Get out of jail clean


Judge Pete Cavanagh has seen lives changed by drug court. “The results we are seeing are just so encouraging,” Cavanagh says.

It is Friday, and drug court is back in session on the seventh floor of the Sangamon County courthouse.

As on every Friday at 11 a.m., two dozen or so participants in the county’s fledgling drug court wait for the judge, discussing results of tests that determine whether they’ve been drinking or doping. Pass and you get a candy bar from a small bucket kept adjacent to the bench where the judge presides. Fail and you could end up in jail for a few days or weeks – it’s all up to the judge, who will take into account your track record when deciding on a penalty.

One man tells those around him why a positive result wouldn’t be surprising.

“They told me no mouthwash or cologne, but they didn’t say anything about body spray,” says the man, concerned that he may have inadvertently contaminated his sample with alcohol-based body cleanser.

He turns up clean and walks away with a Kit Kat. Another who has tested positive for cocaine is ordered to jail for 30 days by Associate Judge Brian Otwell, who is filling in for Associate Judge Pete Cavanagh, who usually presides.

Then there are the three guys who met in drug court and have gotten in trouble together.

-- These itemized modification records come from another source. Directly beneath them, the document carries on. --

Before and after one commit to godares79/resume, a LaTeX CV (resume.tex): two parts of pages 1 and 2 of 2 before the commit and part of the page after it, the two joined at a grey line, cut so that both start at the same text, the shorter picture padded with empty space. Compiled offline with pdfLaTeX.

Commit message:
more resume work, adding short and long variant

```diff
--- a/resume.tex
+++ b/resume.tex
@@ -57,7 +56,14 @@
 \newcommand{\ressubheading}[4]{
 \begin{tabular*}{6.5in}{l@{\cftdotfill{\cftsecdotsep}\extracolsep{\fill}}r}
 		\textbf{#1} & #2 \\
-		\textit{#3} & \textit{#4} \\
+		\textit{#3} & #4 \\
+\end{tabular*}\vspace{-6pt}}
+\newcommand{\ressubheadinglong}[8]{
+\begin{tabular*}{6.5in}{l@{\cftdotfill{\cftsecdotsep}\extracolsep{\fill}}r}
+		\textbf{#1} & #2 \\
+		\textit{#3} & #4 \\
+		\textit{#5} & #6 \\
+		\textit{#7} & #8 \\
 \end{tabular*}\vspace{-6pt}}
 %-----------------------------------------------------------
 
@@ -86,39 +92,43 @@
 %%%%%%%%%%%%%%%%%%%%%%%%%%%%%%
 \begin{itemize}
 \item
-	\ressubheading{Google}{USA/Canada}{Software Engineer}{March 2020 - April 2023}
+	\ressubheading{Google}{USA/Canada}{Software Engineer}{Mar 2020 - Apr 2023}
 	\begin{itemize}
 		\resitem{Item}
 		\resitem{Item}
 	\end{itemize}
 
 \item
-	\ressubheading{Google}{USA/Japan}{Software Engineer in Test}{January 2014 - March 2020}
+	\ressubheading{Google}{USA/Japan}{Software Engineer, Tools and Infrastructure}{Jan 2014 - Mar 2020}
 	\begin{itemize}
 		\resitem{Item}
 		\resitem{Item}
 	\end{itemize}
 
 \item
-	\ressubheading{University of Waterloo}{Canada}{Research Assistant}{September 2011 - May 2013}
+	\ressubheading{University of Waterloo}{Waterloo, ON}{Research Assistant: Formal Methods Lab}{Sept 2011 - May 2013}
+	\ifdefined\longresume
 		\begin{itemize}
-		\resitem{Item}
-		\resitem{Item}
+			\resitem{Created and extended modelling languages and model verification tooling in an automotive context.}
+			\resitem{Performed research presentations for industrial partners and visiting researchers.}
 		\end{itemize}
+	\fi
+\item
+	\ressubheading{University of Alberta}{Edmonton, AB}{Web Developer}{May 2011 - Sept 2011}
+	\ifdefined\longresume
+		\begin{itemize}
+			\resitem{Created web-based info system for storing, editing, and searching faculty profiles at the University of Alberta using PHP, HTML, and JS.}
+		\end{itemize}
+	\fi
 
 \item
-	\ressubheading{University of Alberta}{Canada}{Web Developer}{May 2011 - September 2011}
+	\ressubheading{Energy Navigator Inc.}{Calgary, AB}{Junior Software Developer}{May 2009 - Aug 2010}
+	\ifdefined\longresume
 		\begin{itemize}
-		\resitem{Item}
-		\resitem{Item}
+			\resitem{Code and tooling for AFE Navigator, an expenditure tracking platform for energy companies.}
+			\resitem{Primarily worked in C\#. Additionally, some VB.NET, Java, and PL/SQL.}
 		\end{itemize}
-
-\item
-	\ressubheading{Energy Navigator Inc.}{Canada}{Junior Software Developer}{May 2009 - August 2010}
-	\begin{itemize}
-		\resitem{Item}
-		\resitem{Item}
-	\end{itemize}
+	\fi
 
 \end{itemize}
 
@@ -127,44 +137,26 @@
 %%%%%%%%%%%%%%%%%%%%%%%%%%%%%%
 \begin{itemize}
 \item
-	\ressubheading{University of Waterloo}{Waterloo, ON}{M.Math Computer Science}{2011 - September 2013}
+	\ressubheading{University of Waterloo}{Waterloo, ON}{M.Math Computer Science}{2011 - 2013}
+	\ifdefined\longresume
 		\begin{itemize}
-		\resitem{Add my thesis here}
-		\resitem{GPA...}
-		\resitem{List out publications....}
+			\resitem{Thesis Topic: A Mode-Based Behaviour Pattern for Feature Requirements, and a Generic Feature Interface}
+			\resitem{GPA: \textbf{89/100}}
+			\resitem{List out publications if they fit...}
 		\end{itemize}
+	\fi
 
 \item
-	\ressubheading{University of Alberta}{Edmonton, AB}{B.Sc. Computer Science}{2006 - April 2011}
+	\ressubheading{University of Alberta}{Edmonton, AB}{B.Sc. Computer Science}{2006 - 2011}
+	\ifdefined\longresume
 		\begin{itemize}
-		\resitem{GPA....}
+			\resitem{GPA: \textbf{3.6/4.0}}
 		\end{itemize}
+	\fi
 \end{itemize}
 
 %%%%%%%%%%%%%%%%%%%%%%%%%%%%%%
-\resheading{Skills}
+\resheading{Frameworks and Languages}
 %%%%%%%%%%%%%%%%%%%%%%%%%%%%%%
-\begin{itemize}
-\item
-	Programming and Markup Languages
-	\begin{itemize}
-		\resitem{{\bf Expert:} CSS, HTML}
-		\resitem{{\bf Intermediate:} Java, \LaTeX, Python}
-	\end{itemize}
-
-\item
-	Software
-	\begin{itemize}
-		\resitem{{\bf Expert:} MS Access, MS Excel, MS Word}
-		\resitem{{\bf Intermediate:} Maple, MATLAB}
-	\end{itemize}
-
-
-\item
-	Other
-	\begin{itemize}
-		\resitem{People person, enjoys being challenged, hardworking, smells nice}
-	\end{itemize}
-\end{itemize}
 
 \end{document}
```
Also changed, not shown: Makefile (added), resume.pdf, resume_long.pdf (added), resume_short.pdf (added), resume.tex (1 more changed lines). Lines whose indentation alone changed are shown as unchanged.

They have, between them, nine felony convictions for burglary and theft. They’ve all been to prison. All 30-somethings, they work at the same automobile service business, which one of them started after enrolling in drug court more than a year ago and then breaking a heroin addiction. And now they’re facing punishment for not disclosing that they had planned a weekend trip to Ohio, not to see a baseball game or attend a concert, but to visit the Akron home where Alcoholics Anonymous was founded in 1935.

Not being truthful when there was no cause to lie, the former heroin addict turned business owner later explains, was simply a bad habit, and he is not fully reformed.  Call him Steve – he asked that his real name not be used, given that he is a convicted car prowler who works on automobiles for a living and is entrusted with keys by customers who don’t know about his past.

Drug court participants are on probation in the eyes of the law, and so must obtain court permission before traveling out of state. When court administrators got wind of the impending trip, Steve says that he initially denied any such plans, then called court administrators and told the truth.

“I’m a criminal, and it was just criminal thinking,” he offers after coming clean.

Otwell peers at the men before him for a moment, not saying anything, as if trying to read them. They’ve been drug-free for months, and they are working. They were, in short, doing everything they were supposed to do. And now this.

“I gotta tell you guys, there was a lengthy discussion as to whether you should be allowed to go on that trip,” Otwell tells them. “There’s going to be some conditions.”

Regardless of whether they go to Ohio, the defendants must perform eight hours of community service for not being forthright about their travel plans, Otwell decides. They must also write an essay about the importance of being honest and transparent. And, perhaps most importantly, they must present themselves for drug testing as soon as they get back.

They walk away with candy bars. Three days later, when they return from Ohio, tests show they have no drugs or alcohol in their systems. The essay is finished within a week, and Habitat For Humanity got some free labor.

Steve spends at least five minutes telling Judge Cavanagh about the trip when he and his fellow travelers return. He says that he learned in Ohio that he shouldn’t judge other people.

“The knowledge that they have far surpasses here,” Steven tells the judge. “When I’d look at someone on first sight, I’d say ‘Whoa, this dude’s fucked up.’ But I shouldn’t be judgmental.”

Cavanagh listens until Steven is finished.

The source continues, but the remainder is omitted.